Records supplied:
┌────────
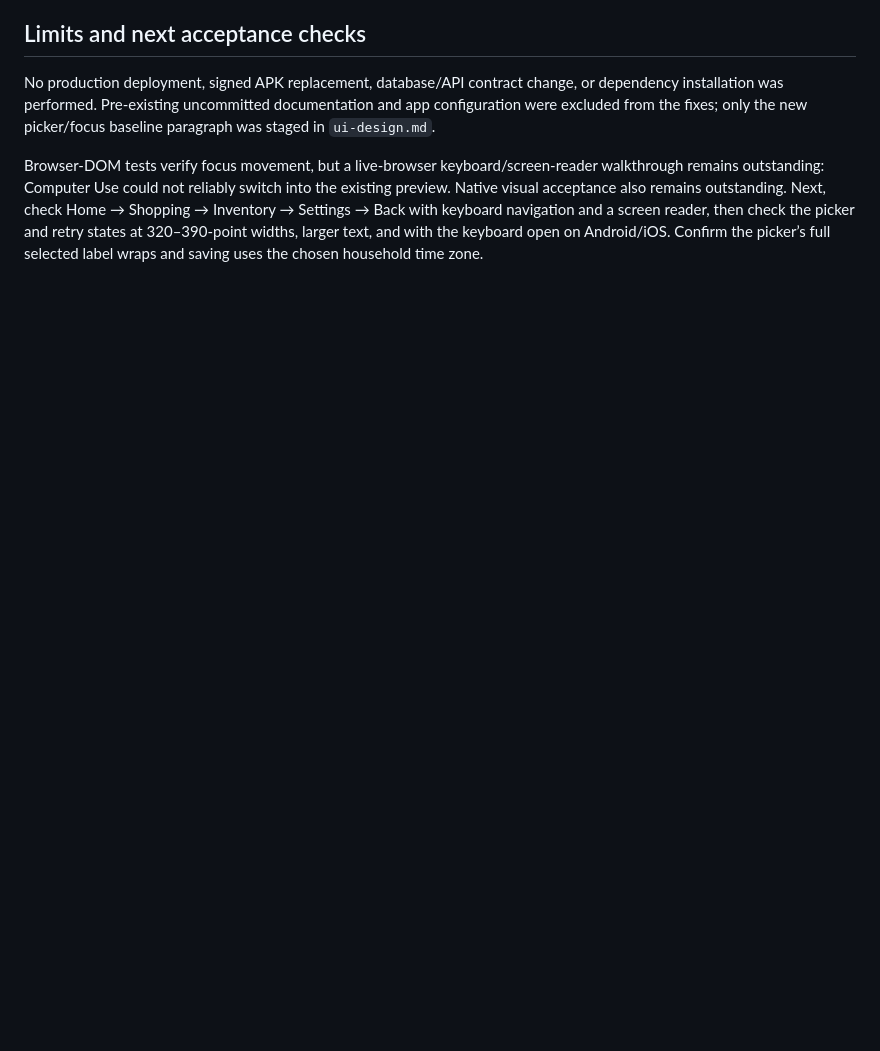
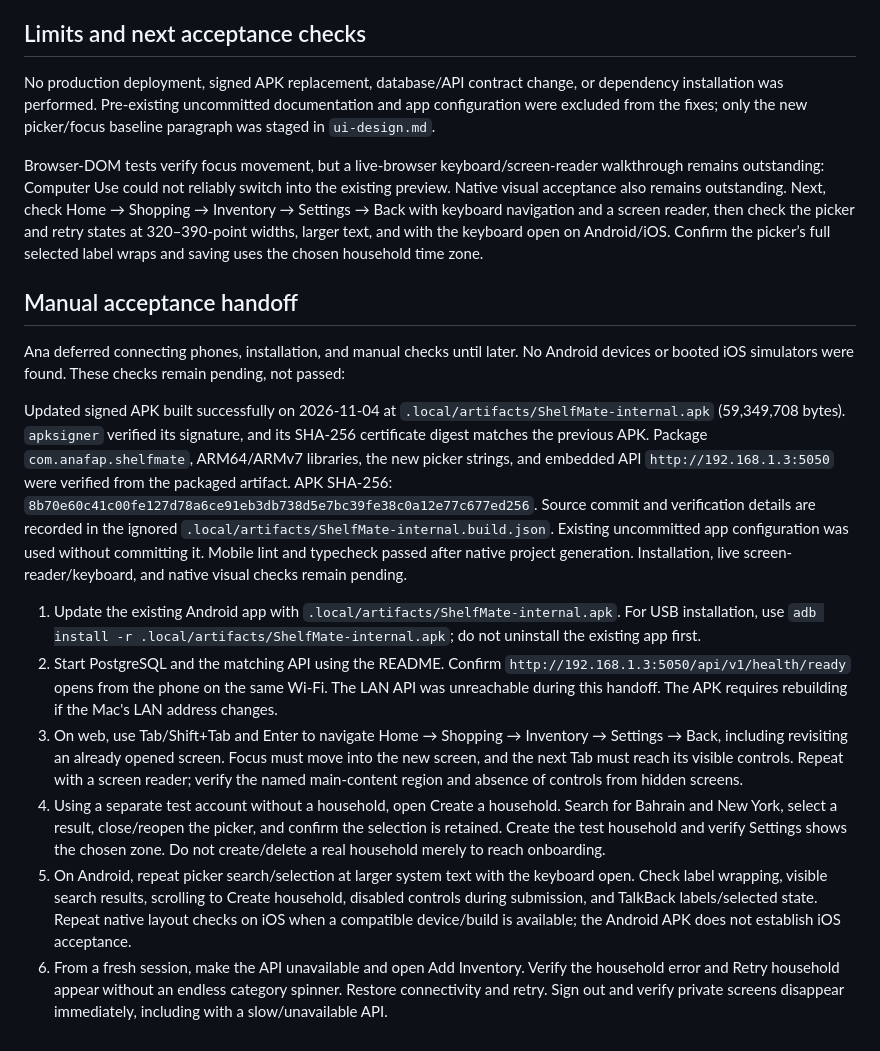
Before and after one commit to anafap/shelfmate, a Markdown page: docs/mobile-bug-review.md, the part around the change. GitHub-like rendering; blank space fills up the shorter version.

Commit message:
docs: record verified Android build and deferred device acceptance

```diff
--- a/docs/mobile-bug-review.md
+++ b/docs/mobile-bug-review.md
@@ -26,3 +26,16 @@ Focused source review of authentication/session isolation, route navigation, hou
 No production deployment, signed APK replacement, database/API contract change, or dependency installation was performed. Pre-existing uncommitted documentation and app configuration were excluded from the fixes; only the new picker/focus baseline paragraph was staged in `ui-design.md`.
 
 Browser-DOM tests verify focus movement, but a live-browser keyboard/screen-reader walkthrough remains outstanding: Computer Use could not reliably switch into the existing preview. Native visual acceptance also remains outstanding. Next, check Home → Shopping → Inventory → Settings → Back with keyboard navigation and a screen reader, then check the picker and retry states at 320–390-point widths, larger text, and with the keyboard open on Android/iOS. Confirm the picker’s full selected label wraps and saving uses the chosen household time zone.
+
+## Manual acceptance handoff
+
+Ana deferred connecting phones, installation, and manual checks until later. No Android devices or booted iOS simulators were found. These checks remain pending, not passed:
+
+Updated signed APK built successfully on 2026-11-04 at `.local/artifacts/ShelfMate-internal.apk` (59,349,708 bytes). `apksigner` verified its signature, and its SHA-256 certificate digest matches the previous APK. Package `com.anafap.shelfmate`, ARM64/ARMv7 libraries, the new picker strings, and embedded API `http://192.168.1.3:5050` were verified from the packaged artifact. APK SHA-256: `8b70e60c41c00fe127d78a6ce91eb3db738d5e7bc39fe38c0a12e77c677ed256`. Source commit and verification details are recorded in the ignored `.local/artifacts/ShelfMate-internal.build.json`. Existing uncommitted app configuration was used without committing it. Mobile lint and typecheck passed after native project generation. Installation, live screen-reader/keyboard, and native visual checks remain pending.
+
+1. Update the existing Android app with `.local/artifacts/ShelfMate-internal.apk`. For USB installation, use `adb install -r .local/artifacts/ShelfMate-internal.apk`; do not uninstall the existing app first.
+2. Start PostgreSQL and the matching API using the README. Confirm `http://192.168.1.3:5050/api/v1/health/ready` opens from the phone on the same Wi-Fi. The LAN API was unreachable during this handoff. The APK requires rebuilding if the Mac's LAN address changes.
+3. On web, use Tab/Shift+Tab and Enter to navigate Home → Shopping → Inventory → Settings → Back, including revisiting an already opened screen. Focus must move into the new screen, and the next Tab must reach its visible controls. Repeat with a screen reader; verify the named main-content region and absence of controls from hidden screens.
+4. Using a separate test account without a household, open Create a household. Search for Bahrain and New York, select a result, close/reopen the picker, and confirm the selection is retained. Create the test household and verify Settings shows the chosen zone. Do not create/delete a real household merely to reach onboarding.
+5. On Android, repeat picker search/selection at larger system text with the keyboard open. Check label wrapping, visible search results, scrolling to Create household, disabled controls during submission, and TalkBack labels/selected state. Repeat native layout checks on iOS when a compatible device/build is available; the Android APK does not establish iOS acceptance.
+6. From a fresh session, make the API unavailable and open Add Inventory. Verify the household error and Retry household appear without an endless category spinner. Restore connectivity and retry. Sign out and verify private screens disappear immediately, including with a slow/unavailable API.
```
└────────
Assigned task: Exact copy, pictures removed: set down the whole listing above.

Solution below:
Before and after one commit to anafap/shelfmate, a Markdown page: docs/mobile-bug-review.md, the part around the change. GitHub-like rendering; blank space fills up the shorter version.

Commit message:
docs: record verified Android build and deferred device acceptance

```diff
--- a/docs/mobile-bug-review.md
+++ b/docs/mobile-bug-review.md
@@ -26,3 +26,16 @@ Focused source review of authentication/session isolation, route navigation, hou
 No production deployment, signed APK replacement, database/API contract change, or dependency installation was performed. Pre-existing uncommitted documentation and app configuration were excluded from the fixes; only the new picker/focus baseline paragraph was staged in `ui-design.md`.
 
 Browser-DOM tests verify focus movement, but a live-browser keyboard/screen-reader walkthrough remains outstanding: Computer Use could not reliably switch into the existing preview. Native visual acceptance also remains outstanding. Next, check Home → Shopping → Inventory → Settings → Back with keyboard navigation and a screen reader, then check the picker and retry states at 320–390-point widths, larger text, and with the keyboard open on Android/iOS. Confirm the picker’s full selected label wraps and saving uses the chosen household time zone.
+
+## Manual acceptance handoff
+
+Ana deferred connecting phones, installation, and manual checks until later. No Android devices or booted iOS simulators were found. These checks remain pending, not passed:
+
+Updated signed APK built successfully on 2026-11-04 at `.local/artifacts/ShelfMate-internal.apk` (59,349,708 bytes). `apksigner` verified its signature, and its SHA-256 certificate digest matches the previous APK. Package `com.anafap.shelfmate`, ARM64/ARMv7 libraries, the new picker strings, and embedded API `http://192.168.1.3:5050` were verified from the packaged artifact. APK SHA-256: `8b70e60c41c00fe127d78a6ce91eb3db738d5e7bc39fe38c0a12e77c677ed256`. Source commit and verification details are recorded in the ignored `.local/artifacts/ShelfMate-internal.build.json`. Existing uncommitted app configuration was used without committing it. Mobile lint and typecheck passed after native project generation. Installation, live screen-reader/keyboard, and native visual checks remain pending.
+
+1. Update the existing Android app with `.local/artifacts/ShelfMate-internal.apk`. For USB installation, use `adb install -r .local/artifacts/ShelfMate-internal.apk`; do not uninstall the existing app first.
+2. Start PostgreSQL and the matching API using the README. Confirm `http://192.168.1.3:5050/api/v1/health/ready` opens from the phone on the same Wi-Fi. The LAN API was unreachable during this handoff. The APK requires rebuilding if the Mac's LAN address changes.
+3. On web, use Tab/Shift+Tab and Enter to navigate Home → Shopping → Inventory → Settings → Back, including revisiting an already opened screen. Focus must move into the new screen, and the next Tab must reach its visible controls. Repeat with a screen reader; verify the named main-content region and absence of controls from hidden screens.
+4. Using a separate test account without a household, open Create a household. Search for Bahrain and New York, select a result, close/reopen the picker, and confirm the selection is retained. Create the test household and verify Settings shows the chosen zone. Do not create/delete a real household merely to reach onboarding.
+5. On Android, repeat picker search/selection at larger system text with the keyboard open. Check label wrapping, visible search results, scrolling to Create household, disabled controls during submission, and TalkBack labels/selected state. Repeat native layout checks on iOS when a compatible device/build is available; the Android APK does not establish iOS acceptance.
+6. From a fresh session, make the API unavailable and open Add Inventory. Verify the household error and Retry household appear without an endless category spinner. Restore connectivity and retry. Sign out and verify private screens disappear immediately, including with a slow/unavailable API.
```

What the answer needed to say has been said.